Top of Dataset records

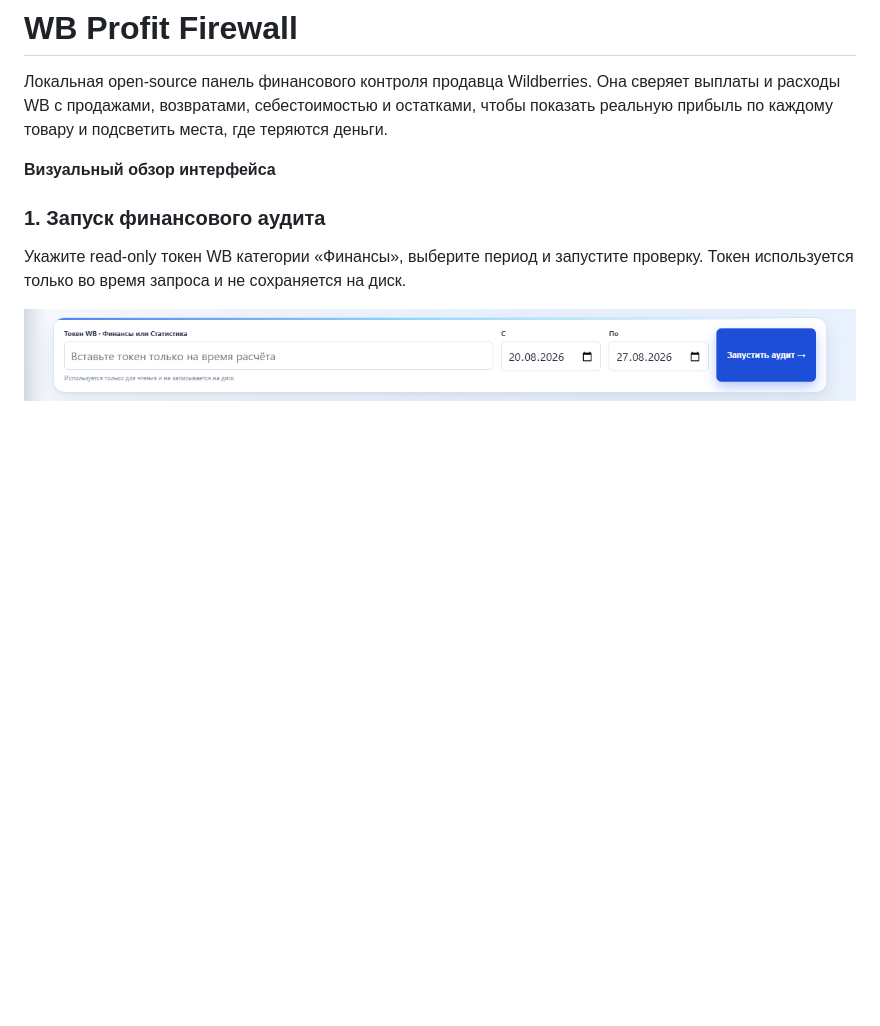
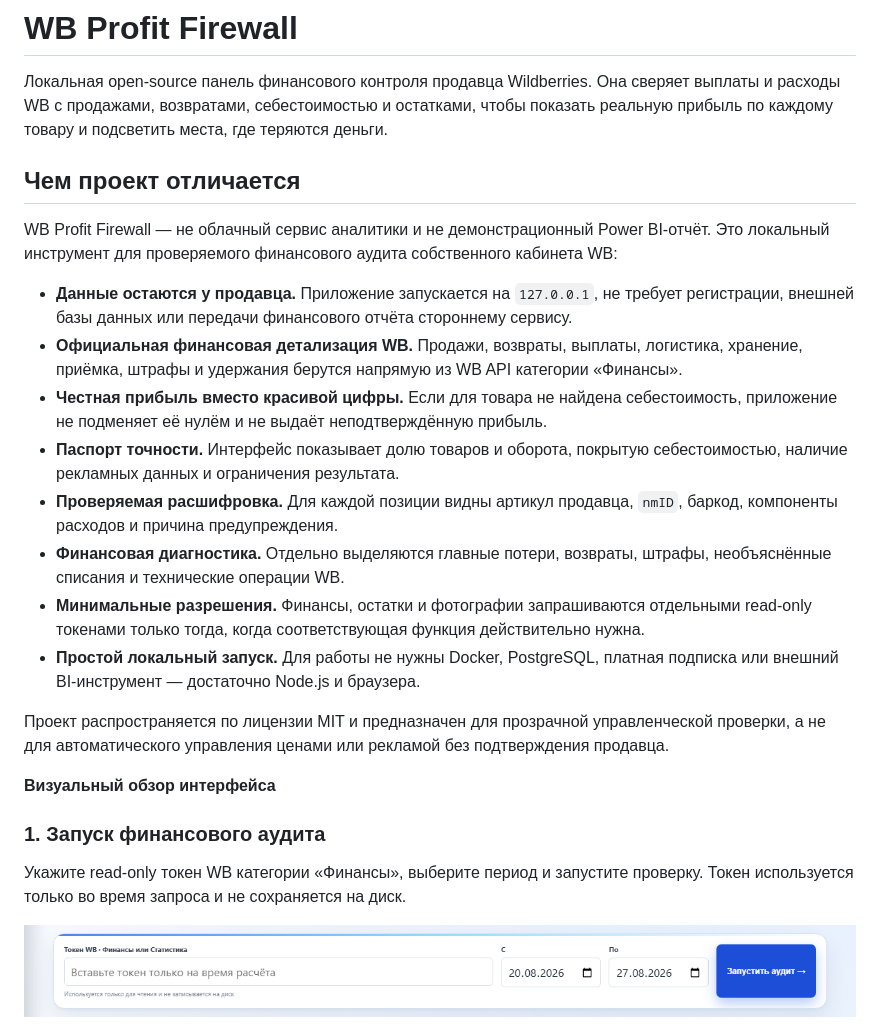
Before and after one commit to flokiss42-source/wb-profit-firewall, a Markdown page: README.md, the part around the change. Drawn GitHub-style; blank space fills up the shorter version.

Commit message:
Highlight local auditable approach

```diff
--- a/README.md
+++ b/README.md
@@ -4,6 +4,21 @@
 сверяет выплаты и расходы WB с продажами, возвратами, себестоимостью и остатками,
 чтобы показать реальную прибыль по каждому товару и подсветить места, где теряются
 деньги.
+
+## Чем проект отличается
+
+WB Profit Firewall — не облачный сервис аналитики и не демонстрационный Power BI-отчёт. Это локальный инструмент для проверяемого финансового аудита собственного кабинета WB:
+
+- **Данные остаются у продавца.** Приложение запускается на `127.0.0.1`, не требует регистрации, внешней базы данных или передачи финансового отчёта стороннему сервису.
+- **Официальная финансовая детализация WB.** Продажи, возвраты, выплаты, логистика, хранение, приёмка, штрафы и удержания берутся напрямую из WB API категории «Финансы».
+- **Честная прибыль вместо красивой цифры.** Если для товара не найдена себестоимость, приложение не подменяет её нулём и не выдаёт неподтверждённую прибыль.
+- **Паспорт точности.** Интерфейс показывает долю товаров и оборота, покрытую себестоимостью, наличие рекламных данных и ограничения результата.
+- **Проверяемая расшифровка.** Для каждой позиции видны артикул продавца, `nmID`, баркод, компоненты расходов и причина предупреждения.
+- **Финансовая диагностика.** Отдельно выделяются главные потери, возвраты, штрафы, необъяснённые списания и технические операции WB.
+- **Минимальные разрешения.** Финансы, остатки и фотографии запрашиваются отдельными read-only токенами только тогда, когда соответствующая функция действительно нужна.
+- **Простой локальный запуск.** Для работы не нужны Docker, PostgreSQL, платная подписка или внешний BI-инструмент — достаточно Node.js и браузера.
+
+Проект распространяется по лицензии MIT и предназначен для прозрачной управленческой проверки, а не для автоматического управления ценами или рекламой без подтверждения продавца.
 
 **Визуальный обзор интерфейса**
 
```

Bottom of Dataset records

In the entries above, count every line containing the word "продавца". Write only the total.

Task solution -
3